Last weekend, I wrote two pieces.
The first: Trump had already won before November 8th.
“[This election] was indicative of a bitter reality that many thought had been changed. But that’s not true and Trump proved it, not through his words, but through the people listening and echoing them. The campaigning might end, but the new reality won’t — this is real life now.”
The second: about the ability to play devil’s advocate in the midst of heated debates.
“People who get to play devil’s advocate and make debates hypothetical do it from a place of privilege, since usually core activism happens from people within the affected demographic.”
Is it any surprise then that a President Elect Trump really changes nothing? The discourse has changed, sure, but none of the realities of the world have shifted.
The majority of those who could disregard his principles concerning Muslims, minorities, immigrants, refugees, the disabled, LGBT communities, or any myriad of others likely had one thing separating them from those groups: they felt that they could ignore these ideologies without detriment to their personal safety.
Minorities have maintained they experience discrimination and biases in the forms of microagressions and institutionalized racism, and were conveniently dismissed as hypersensitive. This is all the proof they need that marginalizing rhetoric is popular enough to at the very least not be detrimental to a presidential candidate, or at most act as support for this candidate.
People have avoided reporting sexual violence for fear of being dismissed or torn apart, and others have responded that their skepticism is only because these accusations are able to ruin careers. These victims didn’t need any more proof of how easy it is to set aside their realities when there is something to be gained.
The general public has expressed desire for change in the systems that govern them, on both the political right and left of the spectrum. That’s why Bernie Sanders and Donald Trump had similar basis of appeal, even if radically different approaches. The DNC went with an ‘establishment candidate’ and suffered. We don’t need more proof that the status quo of the government wasn’t working.
Communities have maintained that this rhetoric isn’t isolated to certain areas, states, or even just American. Canadian discrimination and racism exist, as we saw (thankfully briefly) near the end of our own federal election. And in the wake of the American results, Canadian politicians like Kellie Leitch have seized the victory as an “exciting message that needs to be delivered in Canada as well.”
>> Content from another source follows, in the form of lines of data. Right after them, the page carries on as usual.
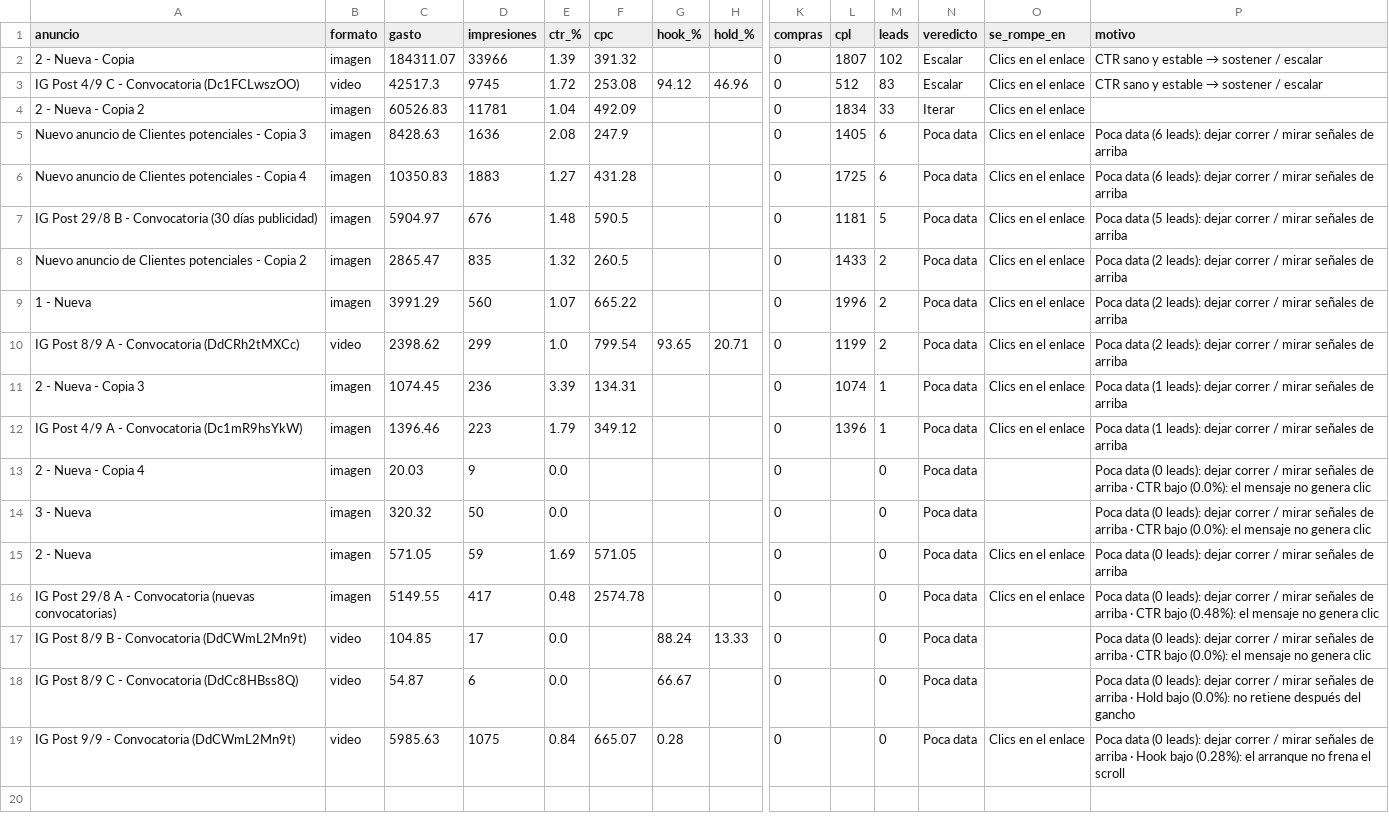
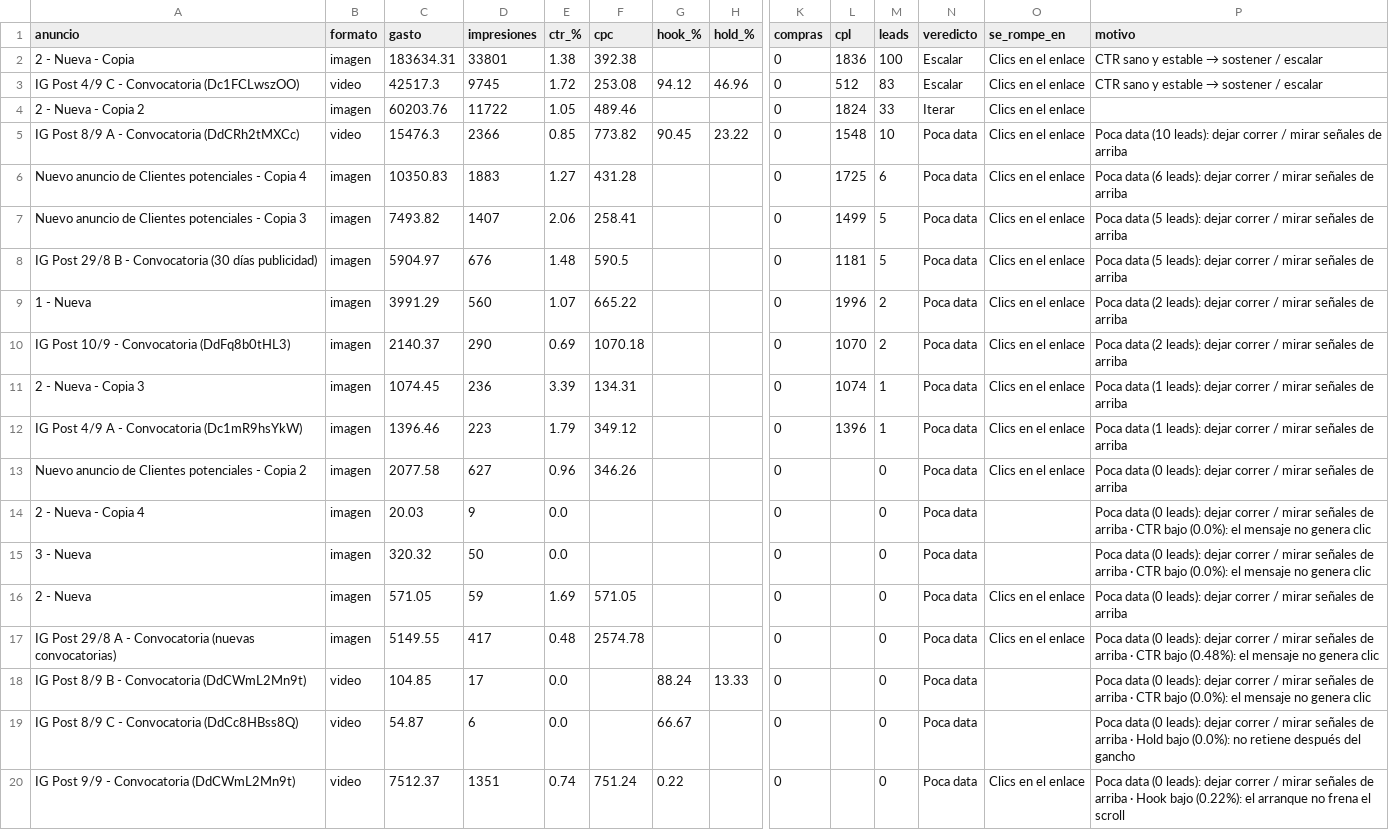
Before and after one commit to magdalenadialeva/maia-hub, a CSV file: brandbrain/paz_creativos.csv, drawn as a sheet; only a part is shown, gaps mark what is left out; removed rows and columns are numbered as before the commit, all else as after; rows hold the shown columns only; the diff names each change by its address in the sheet, - before the commit and + after, or states it on an @@ line.

```diff
--- a/brandbrain/paz_creativos.csv
+++ b/brandbrain/paz_creativos.csv
-C2 (gasto): 184311.07
+C2 (gasto): 183634.31
-D2 (impresiones): 33966
+D2 (impresiones): 33801
-E2 (ctr_%): 1.39
+E2 (ctr_%): 1.38
-F2 (cpc): 391.32
+F2 (cpc): 392.38
-L2 (cpl): 1807
+L2 (cpl): 1836
-M2 (leads): 102
+M2 (leads): 100
-C4 (gasto): 60526.83
+C4 (gasto): 60203.76
-D4 (impresiones): 11781
+D4 (impresiones): 11722
-E4 (ctr_%): 1.04
+E4 (ctr_%): 1.05
-F4 (cpc): 492.09
+F4 (cpc): 489.46
-L4 (cpl): 1834
+L4 (cpl): 1824
-row 5: Nuevo anuncio de Clientes potenciales - Copia 3 | imagen | 8428.63 | 1636 | 2.08 | 247.9 |  |  | 0 | 1405 | 6 | Poca data | Clics en el enlace | Poca data (6 leads): dejar correr / mirar señales de arriba
+row 5: IG Post 8/9 A - Convocatoria (DdCRh2tMXCc) | video | 15476.3 | 2366 | 0.85 | 773.82 | 90.45 | 23.22 | 0 | 1548 | 10 | Poca data | Clics en el enlace | Poca data (10 leads): dejar correr / mirar señales de arriba
+row 7: Nuevo anuncio de Clientes potenciales - Copia 3 | imagen | 7493.82 | 1407 | 2.06 | 258.41 |  |  | 0 | 1499 | 5 | Poca data | Clics en el enlace | Poca data (5 leads): dejar correr / mirar señales de arriba
-row 8: Nuevo anuncio de Clientes potenciales - Copia 2 | imagen | 2865.47 | 835 | 1.32 | 260.5 |  |  | 0 | 1433 | 2 | Poca data | Clics en el enlace | Poca data (2 leads): dejar correr / mirar señales de arriba
-row 10: IG Post 8/9 A - Convocatoria (DdCRh2tMXCc) | video | 2398.62 | 299 | 1.0 | 799.54 | 93.65 | 20.71 | 0 | 1199 | 2 | Poca data | Clics en el enlace | Poca data (2 leads): dejar correr / mirar señales de arriba
+row 10: IG Post 10/9 - Convocatoria (DdFq8b0tHL3) | imagen | 2140.37 | 290 | 0.69 | 1070.18 |  |  | 0 | 1070 | 2 | Poca data | Clics en el enlace | Poca data (2 leads): dejar correr / mirar señales de arriba
+row 13: Nuevo anuncio de Clientes potenciales - Copia 2 | imagen | 2077.58 | 627 | 0.96 | 346.26 |  |  | 0 |  | 0 | Poca data | Clics en el enlace | Poca data (0 leads): dejar correr / mirar señales de arriba
-C20 (gasto): 5985.63
+C20 (gasto): 7512.37
-D20 (impresiones): 1075
+D20 (impresiones): 1351
-E20 (ctr_%): 0.84
+E20 (ctr_%): 0.74
-F20 (cpc): 665.07
+F20 (cpc): 751.24
-G20 (hook_%): 0.28
+G20 (hook_%): 0.22
-P20 (motivo): …Hook bajo (0.28%): el arranque…
+P20 (motivo): …Hook bajo (0.22%): el arranque…
```
Also changed, not shown: brandbrain/piera_diario.csv, exports/alba/alba_auto.csv, 40 other files.
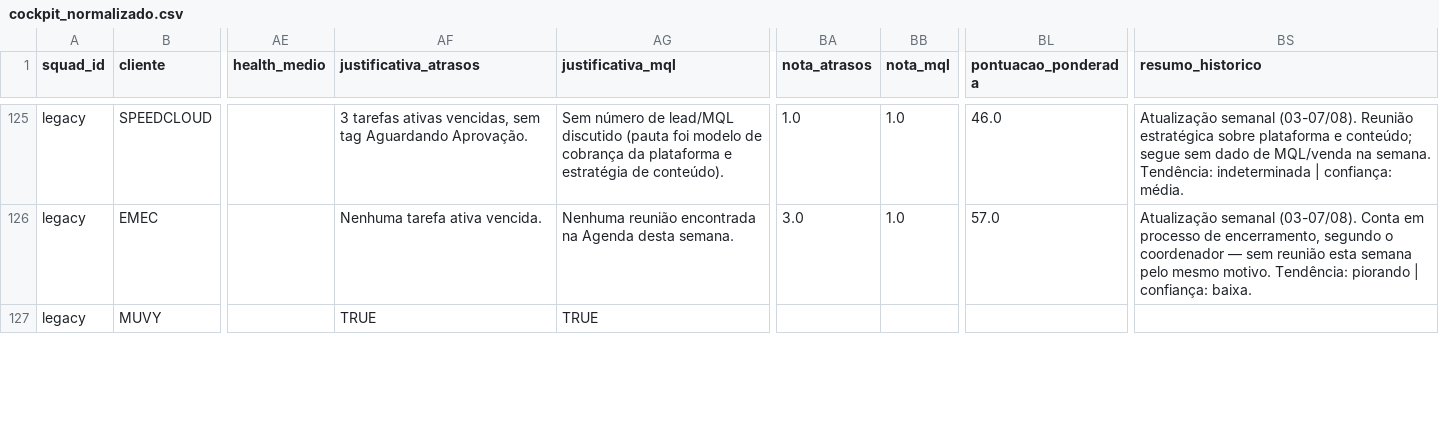
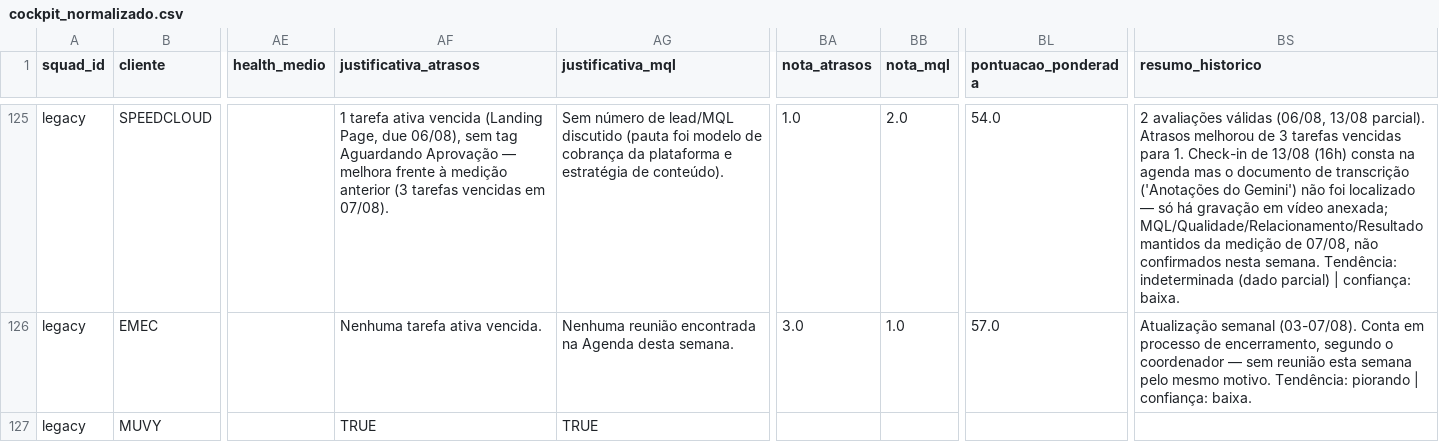
Before and after one commit to leandrosilvadataanalyst/cockpitSystem, a CSV file: tmp/cockpit_normalizado.csv, drawn as a sheet; only a part is shown, gaps mark what is left out; the diff covers the shown part only; the diff names each change by its address in the sheet, - before the commit and + after, or states it on an @@ line.

Commit message:
Update cockpit_normalizado.csv

```diff
--- a/tmp/cockpit_normalizado.csv
+++ b/tmp/cockpit_normalizado.csv
-AF125 (justificativa_atrasos): 3 tarefas ativas vencidas, sem tag Aguardando Aprovação.
+AF125 (justificativa_atrasos): 1 tarefa ativa vencida (Landing Page, due 06/08), sem tag Aguardando Aprovação — melhora frente à medição anterior (3 tarefas vencidas em 07/08).
-BB125 (nota_mql): 1.0
+BB125 (nota_mql): 2.0
-BL125 (pontuacao_ponderada): 46.0
+BL125 (pontuacao_ponderada): 54.0
-BS125 (resumo_historico): Atualização semanal (03-07/08). Reunião estratégica sobre plataforma e conteúdo; segue sem dado de MQL/venda na semana. Tendência: indeterminada | confiança: média.
+BS125 (resumo_historico): 2 avaliações válidas (06/08, 13/08 parcial). Atrasos melhorou de 3 tarefas vencidas para 1. Check-in de 13/08 (16h) consta na agenda mas o documento de transcrição ('Anotações do Gemini') não foi localizado — só há gravação em vídeo anexada; MQL/Qualidade/Relacionamento/Resultado mantidos da medição de 07/08, não confirmados nesta semana. Tendência: indeterminada (dado parcial) | confiança: baixa.
```
Also changed, not shown: 192 edited cells elsewhere in this file.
Simply put, all these things were true before Trump and are true after him. He just proved it to more people. At the end of each scenario, nothing has changed in the reality beyond the discourse.
The only potential we have is using this change in our conversations to make changes in real life.